Now, don't get me wrong - winning is always better than losing. A loss would have led to a Republican meltdown - at least in D.C. All of Washington would have bought into the mainstream media's false storyline blaming Trump. Congressional action on the Trump agenda would have gone from infrequent to nonexistent, as distractions like the Mueller investigation would have gained steam. Whispers of impeachment would have grown louder in GOP circles, with Republican leadership wringing their hands and waiting for the right time to stage a political coup. After all, Republicans do have a bad habit of taking away the wrong message from elections.

Instead, it's the Democrats, having now suffered four consecutive losses, who are trying to explain to angry donors how they wasted at least 30 million dollars on a single district in Georgia. The Democrat strategy to make the race a referendum on President Trump backfired; the more nationalized the race grew, the more it spurred Republicans to come out and vote for Handel. Just like last year, Democrats bet big against Trump - and crapped out.

The message to Democrats was simple: get a message, other than "we hate Trump" - a tough call for the party of perpetual outrage. But the voters also sent a message to Republicans and it wasn't a pat on the back.

As Americans for Limited Government President Rick Manning summarized it:

"The Georgia Congressional race should serve as a wake-up call for the GOP in Washington, D.C. to get to work on President Trump's agenda. The Ryan-McConnell rope a dope strategy where they spend more time on vacation than doing the people's business will lead to catastrophic results in November of 2018. Speaker Ryan should immediately cancel the August recess and move aggressively forward on the President's agenda with an emphasis on economic growth measures, including laying the groundwork for tax cuts, turning the President's infrastructure plan into legislation and sending it to the Senate, and cutting the budget in accordance with the Trump budget."
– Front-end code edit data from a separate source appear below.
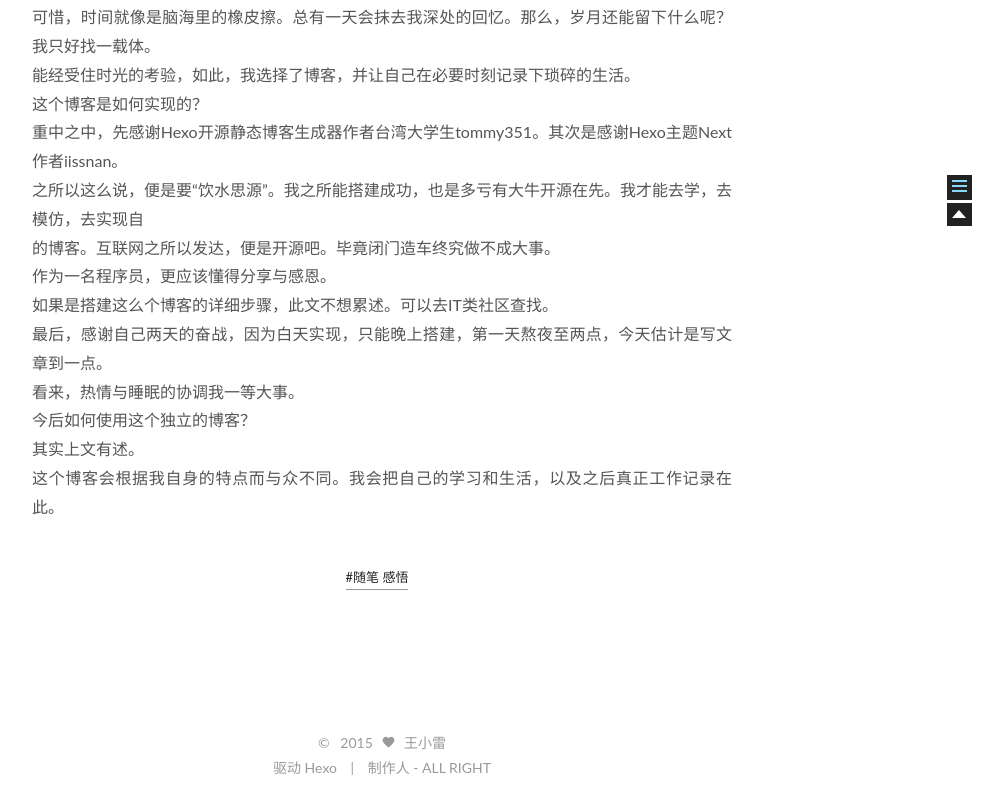
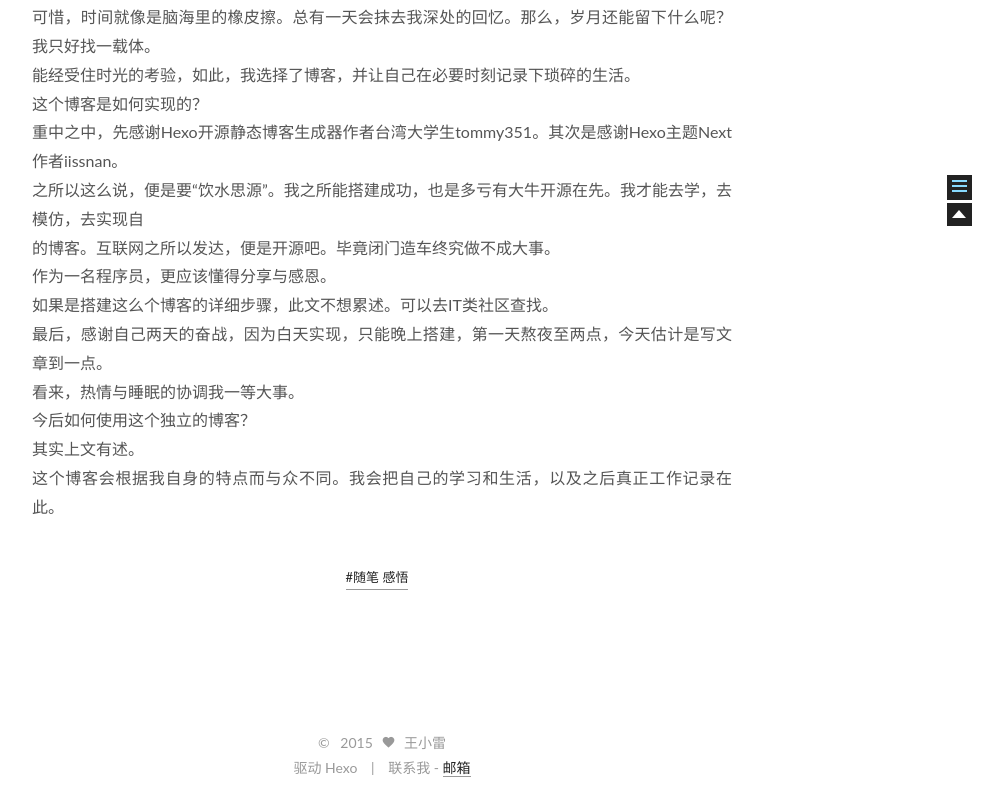
Before and after one commit to itox/itox.github.io, a plain HTML site: page 2015/07/19/hello-world/index.html in a window 1280 px wide. Shown: the part 555-1355 px from the top of the page, without its empty margins (258-1261 px from the left). Drawn offline with Linux system fonts and the light colour scheme; a script that the page names is missing.

Commit message:
Site updated: 2015-07-19 13:21:20

```diff
--- a/2015/07/19/hello-world/index.html
+++ b/2015/07/19/hello-world/index.html
@@ -405,9 +405,9 @@
 </div>
 
 <div class="theme-info">
-  制作人 -
-
-    ALL RIGHT
+  联系我 -
+ <a class="theme-link" href="mailto:mwo@outlook.com">
+    邮箱
   </a>
 </div>
 
```
Also changed, not shown: about/index.html (+3 -3 lines), archives/2015/07/index.html (+3 -3 lines), archives/2015/index.html (+3 -3 lines), archives/index.html (+3 -3 lines), categories/index.html (+3 -3 lines), categories/感悟/index.html (+3 -3 lines), index.html (+3 -3 lines), tags/index.html (+3 -3 lines), tags/随笔-感悟/index.html (+3 -3 lines).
Reinforcing that notion, Washington Post reporter Robert Costa spoke to a number of Georgia voters leading up to the election and learned that most cared not a lick about the Russia investigation sideshow, but about (surprise, surprise, Beltway Republicans) the issues. Georgia Republican voter Malone Dodson summed it up best: "Faith, health, living condition and the economy, those are my issues... My take on Trump is: Better to leave him alone. He'll straighten out and be fine... [On Russia,] [q]uit paying attention to that and see the big picture. We need a good economy, good defense and good jobs, and Trump's doing it."

But are Republicans listening? Based on their actions (or inaction) since being handed majorities in both houses of Congress and control of the White House, the answer prior to this week's elections seemed to be "No." Pro-growth tax reform is still in the talking points stages, infrastructure is even further behind, and - in spite of terrorist acts here and abroad and gang warfare inspired by illegal immigration in America's suburbs - there's not even a peep from Capitol Hill about funding for a border wall. Speaker Ryan has yet to heed the call to cancel Congress' summer vacation in August, and the Senate is still the graveyard where good legislation is sent to die.

Hopefully, that's about to change. Senate Majority Leader Mitch McConnell has promised floor action on health care before the Fourth of July, and President Trump has been hitting the road urging Congress to act on his agenda for America.

But Republican voters will not remain patient for long. And if their duly elected representatives do not take away the right message from Tuesday's special election and start delivering, they won't be duly reelected in November 2016.

Peter Hong is a contributing reporter at Americans for Limited Government.